Ku-ring-gai Chase Fun Run or Walk
Mr ALISTER HENSKENS (Ku-ring-gai—Minister for Skills and Training, and Minister for Science, Innovation and Technology) (19:28): No matter our age, sex or ability, all people deserve the opportunity to participate in sport. For over 40 years, Special Olympics Australia has guaranteed that opportunity for thousands of children and adults with an intellectual disability, helping them flourish into successful athletes and prove that disability is no barrier to success. Along the way, these talented athletes not only honed their sporting skills but formed lifelong friendships in an inclusive and supportive environment. I am proud to support the Ku‑ring‑gai Chase Fun Run and Walk each year, which is our community's annual fundraising event for the Special Olympics Sydney Upper North Shore club.

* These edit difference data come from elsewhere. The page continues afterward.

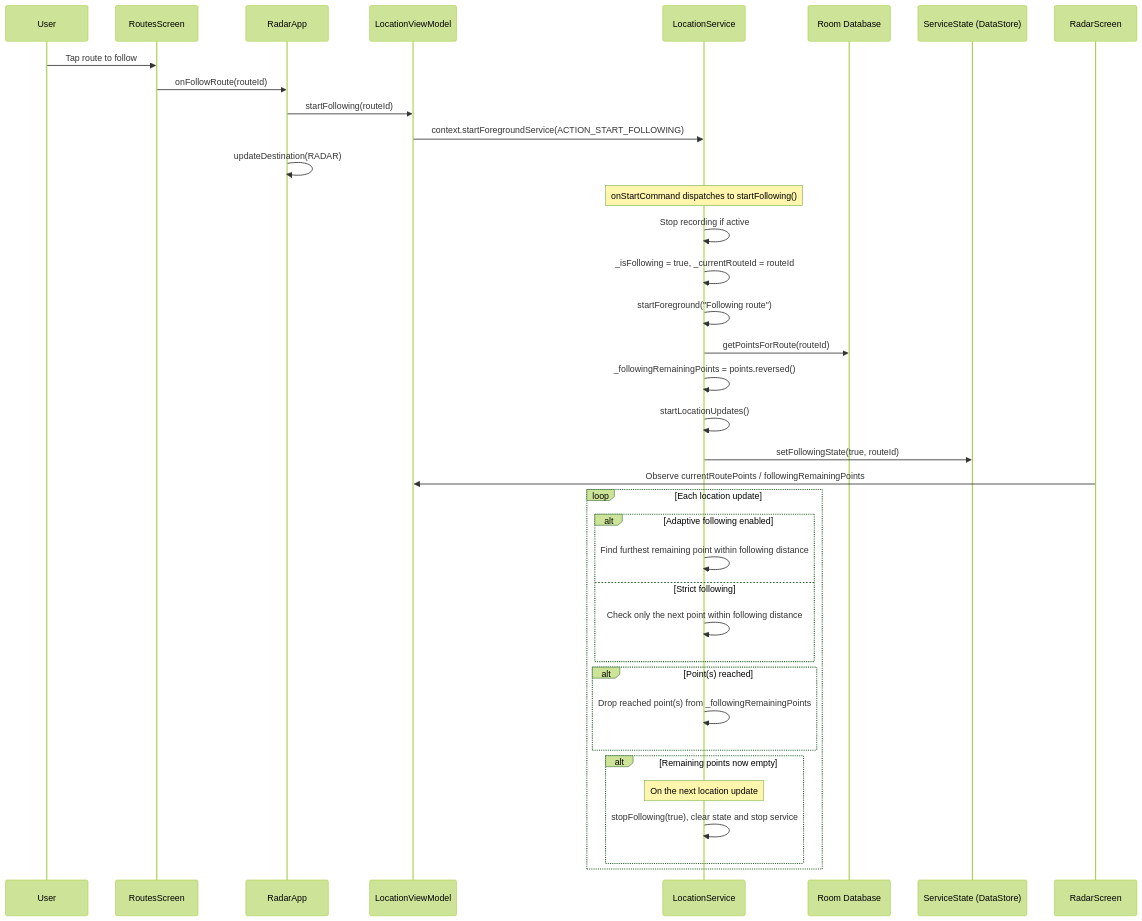
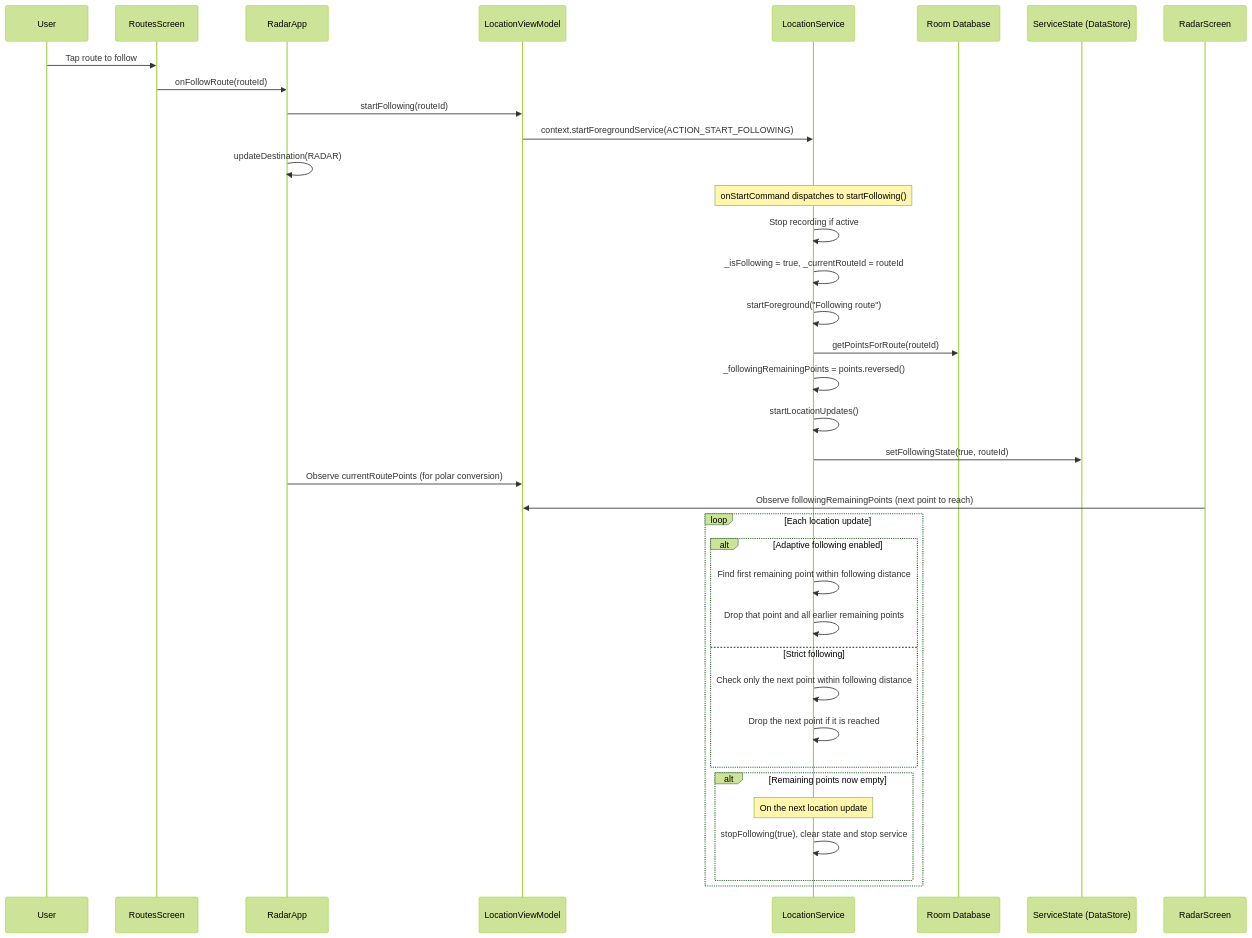
The fourth of 7 diagrams in docs/architecture/data-flow.md (ameraldo/Radar), drawn with Mermaid (forest theme) before and after one commit. The commit also changed other lines of this file and 30 other files, not shown here.

````diff
--- a/docs/architecture/data-flow.md
+++ b/docs/architecture/data-flow.md
@@ -113,41 +125,41 @@
 ```mermaid
 sequenceDiagram
     participant User
     participant UI as RoutesScreen
     participant App as RadarApp
     participant VM as LocationViewModel
     participant Service as LocationService
     participant Room as Room Database
     participant State as ServiceState (DataStore)
     participant Radar as RadarScreen
 
     User->>UI: Tap route to follow
     UI->>App: onFollowRoute(routeId)
     App->>VM: startFollowing(routeId)
     VM->>Service: context.startForegroundService(ACTION_START_FOLLOWING)
     App->>App: updateDestination(RADAR)
     Note over Service: onStartCommand dispatches to startFollowing()
     Service->>Service: Stop recording if active
     Service->>Service: _isFollowing = true, _currentRouteId = routeId
     Service->>Service: startForeground("Following route")
     Service->>Room: getPointsForRoute(routeId)
     Service->>Service: _followingRemainingPoints = points.reversed()
     Service->>Service: startLocationUpdates()
     Service->>State: setFollowingState(true, routeId)
-    Radar->>VM: Observe currentRoutePoints / followingRemainingPoints
+    App->>VM: Observe currentRoutePoints (for polar conversion)
+    Radar->>VM: Observe followingRemainingPoints (next point to reach)
 
     loop Each location update
         alt Adaptive following enabled
-            Service->>Service: Find furthest remaining point within following distance
+            Service->>Service: Find first remaining point within following distance
+            Service->>Service: Drop that point and all earlier remaining points
         else Strict following
             Service->>Service: Check only the next point within following distance
-        end
-        alt Point(s) reached
-            Service->>Service: Drop reached point(s) from _followingRemainingPoints
+            Service->>Service: Drop the next point if it is reached
         end
         alt Remaining points now empty
             Note over Service: On the next location update
             Service->>Service: stopFollowing(true), clear state and stop service
         end
     end
 ```
````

Early in the morning on 29 May this year, I joined residents at Claude Cameron Grove for the walk through the leafy, tree‑lined streetscapes of Wahroonga. Official ambassador and roving emcee Vic Lorusso launched the event. In past years, he has generously offered exclusive helicopter rides for silent auction in support. It was great to catch up with Vic prior to the start of the race. At 9.00 a.m., the brilliant 10K runners headed for the starting line. Many of them were keen for a competitive run, which has been so difficult to do in the past two years. Once the horn sounded, all their enthusiasm was on show as the runners took off with determination and excitement in their eyes. The 5K runners and walkers followed suit at the starting line, awaiting their turn.
I had the privilege of giving a welcome speech before sounding the horn to start the next race, the 5K run. I then encouraged the 5K walkers, like myself, not to be afraid and to show a bit of form—a little bit like Kel fromKath & Kim—as we took off on our walk. As we made our way through the course, it was inspiring to see mothers with prams taking part in the event. In accordance with event tradition, students from Knox Grammar School also ran or walked with the Special Olympics athletes as buddies and support teams. With the students, Special Olympics athletes, families and children, the turnout was an absolutely wonderful reflection of the camaraderie found in all parts of our Ku-ring-gai community.
Once the race was completed, we headed to the oval for the presentation of medals to those athletes who placed first, second and third. I congratulate the winners of the 10K and 5K races, including Martin Smellie, Doug Goulding, Andrew Heyden, Amelia Gorman, Lara Cumming, Megan Zalloua, Charlie Bradford, Michael Tozer, Anthony Slaven, Georgie Farrar, Imogen Robertson and Janna Robertson. I also got to catch up with Nathan Whitty, who placed first in the 10K run last year and who came second this year. In my view, all the participants made remarkable achievements in supporting such a worthwhile cause and helping to raise funds for Special Olympics Upper North Shore.
I congratulate the event sponsors, including Knox Grammar, Poolwerx Turramurra, Differently Abled People Association, Like Family, Unisson Disability, Hireup, and Ku-ring-gai Fitness and Aquatic Centre. Funds raised from the event will ensure that, looking forward, the Special Olympics program will continue across the North Shore community, where over 200 athletes and their families will establish connections through involvement in sport. The challenge to restart the program in a COVID-safe way across 11 sports and 40 locations has been significant. Since the pandemic, some sports, like softball, have had to be stopped. We understand the impact this must have on so many people.
With the support of individuals, volunteers and organisations, the Ku-ring-gai Fun Run and Special Olympics Upper North Shore will continue to thrive and prevail against all challenges. There are currently over 200 million people in the world with an intellectual disability, and 5½ million in the Special Olympics program. The goal is to reach out to each and every one of them and their families. With that special knowledge in mind, I would say that the transformative power of the Special Olympics in the lives of millions of people is a truly worthwhile cause that deserves our community's ongoing support. It has been a particularly difficult time with the disruption to special sports generally, and I spoke to some of the athletes and their families about the impact that has had upon them. Certainly, it is the community and the engagement which they enjoy so much—and the volunteer coaches also absolutely love working with the athletes. It has been another great year of the Ku-ring‑gai Chase Fun Run or Walk. We look forward to next year's run and walk as well.